You were by my side as I fell madly, deeply, head over heels in love with the beautiful little boy who completed our family. You supported me as my first sweet son curled up behind me in the rocking chair. You told me that we would all start healing together.
If there are any moms reading this who are still in that post-baby stage of figuring things out, I hope that you will feel comforted that you are not the only one struggling to navigate this overwhelming time of life.
. I realize Perfection has many shades of it. I always say I don't try to be perfect, until I am in some area, be it parenting, business, fitness, or whatever I feel I'm sucking at in that moment. It's sneaky. Dig deeper to find out that FEAR is the mastermind.
For six months, I had trouble sleeping, racing thoughts, extreme anxiety, dread and suicidal thoughts. My husband would come home to find various configurations of alarm. I did not feel a bond with my daughter.
Assuming your equipment is in mint condish, whether you actually want to get to cuddling after the mind-numbing work of caring for a newborn is and should be the biggest determining factor in how to proceed down the tenuous path of doin' the dirty post-baby.
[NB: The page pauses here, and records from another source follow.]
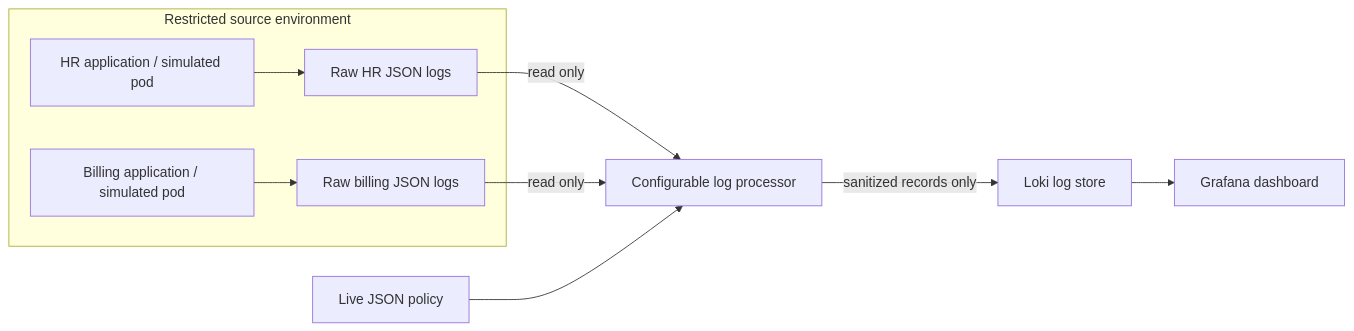
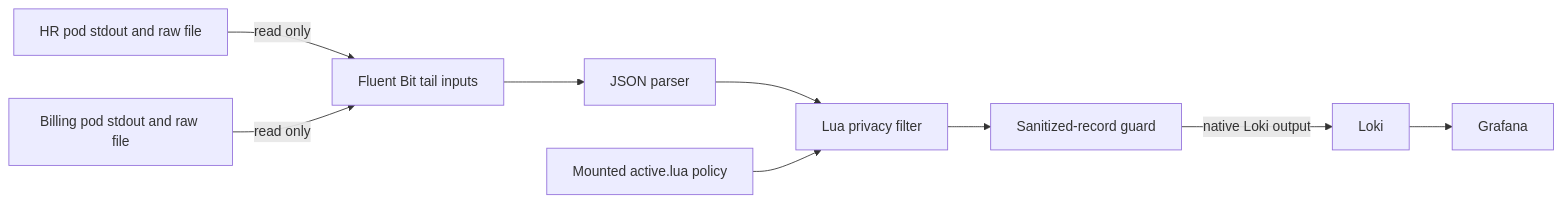
Before and after one commit to Notas-IT/devdays-data-privacy-workshop: the diagram in log-pipeline-workshop/README.md, drawn with Mermaid. The commit also changed other lines of this file and 145 other files, not shown here.

````diff
--- a/log-pipeline-workshop/README.md
+++ b/log-pipeline-workshop/README.md
@@ -8,12 +8,11 @@
 ```mermaid
 flowchart LR
-  subgraph Sources[Restricted source environment]
-    HR[HR application / simulated pod] --> HRRaw[Raw HR JSON logs]
-    Billing[Billing application / simulated pod] --> BillingRaw[Raw billing JSON logs]
-  end
-  HRRaw -->|read only| Processor[Configurable log processor]
-  BillingRaw -->|read only| Processor
-  Policy[Live JSON policy] --> Processor
-  Processor -->|sanitized records only| Loki[Loki log store]
-  Loki --> Grafana[Grafana dashboard]
+  HR[HR pod stdout and raw file] -->|read only| FB[Fluent Bit tail inputs]
+  Billing[Billing pod stdout and raw file] -->|read only| FB
+  FB --> Parse[JSON parser]
+  Parse --> Privacy[Lua privacy filter]
+  Policy[Mounted active.lua policy] --> Privacy
+  Privacy --> Guard[Sanitized-record guard]
+  Guard -->|native Loki output| Loki[Loki]
+  Loki --> Grafana[Grafana]
 ```
````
These are the words I wish I'd read before jumping headlong into the mommyhood with my books and my charts and my ideals and my high horses. They're flawed, and they aren't all pretty, but they're hard-won and honest and as true as I can get 'em.
I knew I was at a high risk. I had a plan: I could go up on the anti-depressants I took. I could attend postpartum support groups and get a therapist. I was prepared. Except, you can't really be prepared.